Famous Dave's new prototype restaurant in Eden Prairie is a blast from its past. But more important, it could be a key to the company's future.
"Famous Dave's BBQ Shack,'' which opened near the Eden Prairie Center mall in December, is a foray into fast-casual dining, the restaurant business' hottest segment. Fast-casual refers to fast-food-style service, but with higher quality and more expensive fare -- think Chipotle or Panera.
It is the only restaurant segment to continue growing during the current rough economic times, according to a recent report by NPD, a market research firm.
Dave's is no stranger to the fast-casual concept. Its first outlets back in the mid-1990s featured counter service. A few of those restaurants still stand in the Twin Cities, but the company moved to a full-service model by 2000.
Dave's focus on full-service isn't changing, but the company is hoping its new shack concept will augment its core business.
Famous Dave's chief executive Christopher O'Donnell spoke recently about growth strategies for the Minnetonka-based company, which has 186 restaurants in 36 states and $155 million in annual sales.
QHas the weak economy cooled your expansion plans?
AWe've grown prudently. Since the Great Recession in 2008, we have opened about 35 restaurants on a net basis. This year we anticipate opening 15 more, including two quick-casual shacks. And we will open a full-service restaurant in Winnipeg in June.
QIs that your first outlet outside the United States?
AYes. We have an area development agreement with a franchisee there and we will try to grow out in Winnipeg. We're excited about the opportunity. Famous Dave's Uptown blues club [in Minneapolis] gets a significant Canadian following.
QTell me about the new fast-casual concept, the BBQ Shack.
AThe Eden Prairie location is kind of freshening up our legacy. It has a drive-through window, state-of-the art electronic menu boards and a simpler, cleaner look in terms of ambience and design.
We narrowed the menu considerably to our core barbecue products. At that restaurant, we will also test different portion sizes, and an a la carte menu. So, you can get a pork sandwich, and if you so desire, that's all -- no sides.
QHow have consumers responded?

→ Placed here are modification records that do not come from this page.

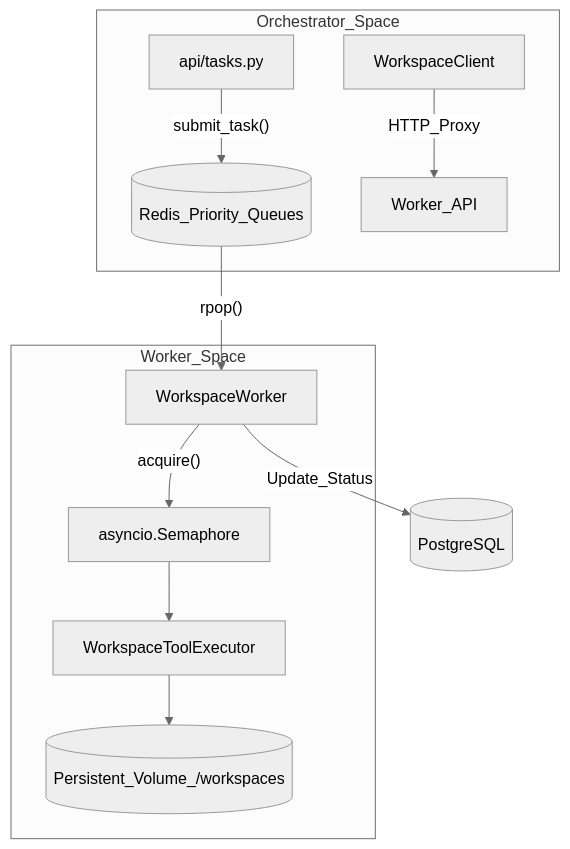
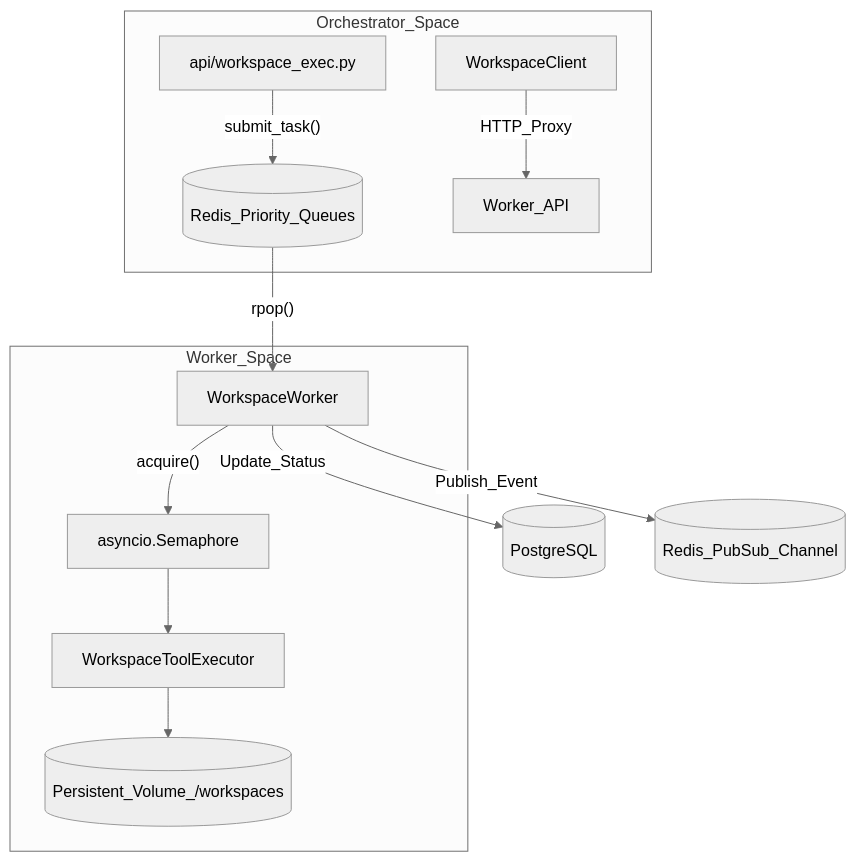
The first of 2 diagrams in docs/workspace-execution/_index.md (AutomatosAI/automatos-ai), drawn with Mermaid (neutral theme) before and after one commit. The commit also changed other lines of this file and 153 other files, not shown here.

````diff
--- a/docs/workspace-execution/_index.md
+++ b/docs/workspace-execution/_index.md
@@ -42,16 +59,17 @@
 ```mermaid
 graph TD
     subgraph "Orchestrator_Space"
-        A["api/tasks.py"] -- "submit_task()" --> B[("Redis_Priority_Queues")]
+        A["api/workspace_exec.py"] -- "submit_task()" --> B[("Redis_Priority_Queues")]
         C["WorkspaceClient"] -- "HTTP_Proxy" --> D["Worker_API"]
     end
 
     subgraph "Worker_Space"
         B -- "rpop()" --> E["WorkspaceWorker"]
         E -- "acquire()" --> F["asyncio.Semaphore"]
         F --> G["WorkspaceToolExecutor"]
         G --> H[("Persistent_Volume_/workspaces")]
     end
     
     E -- "Update_Status" --> I[("PostgreSQL")]
+    E -- "Publish_Event" --> J[("Redis_PubSub_Channel")]
 ```
````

APositively. The concept is attracting a younger demographic, so we are getting 16- to 24-year-olds coming in by themselves or in groups. It's a format they are very comfortable with because of the Chipotles of the world. They don't have to be pressured by the service. They don't have to tip, so it can save them money. And younger families' kids love the electronic boards -- they'll just stop and stare at them.
QWhat's your strategy with the shack?
AWe'll get a lot of learning from Eden Prairie and then move into other areas. We anticipate opening a corporate-owned quick-casual restaurant in Chicago. And we have two franchisees with full-service restaurants in Portland [Ore.] interested in rolling out the concept there. We would like to get into the Washington, D.C., market, but the rents there for full-service locations are just too much. So this gives us a tool to get into D.C., since the shack concept costs less to build, and with a smaller footprint, it allows us to pay less rent. Also, with the shack I think we can get into some smaller markets. You don't have the population density in these markets to justify a full-service Dave's, but you do for the quick-causal concept.
QHow much less does it cost to develop a shack versus a full-service Dave's?
AFull-service that seats 150-some guests, you are looking at about a $3.3 million total investment including land. With the shack, and depending on the market, you can get in for significantly less. Generally, we are looking at around $1.4 million in costs for a shack with land.
QA few years out, will the shack make up a significant percentage of your restaurants, or is it a niche?
AI think it has the potential to be a significant player. We have almost 200 total restaurants already, and I anticipate 400 to 500 domestically in 10 to 12 years. So there could be 100 shack restaurants, or maybe 150.
QWhy did Dave's move away from counter service in the first place?
AWe saw at the time that we could differentiate ourselves by being full-service, by being sit-down. We felt we could go national and be really the only successful barbecue chain, and one of our niches would be full-service. Also, we found that as a public company in its early stages, average unit sales volumes were important to investors -- and volumes would be higher with full-service restaurants.
Mike Hughlett • 612-673-7003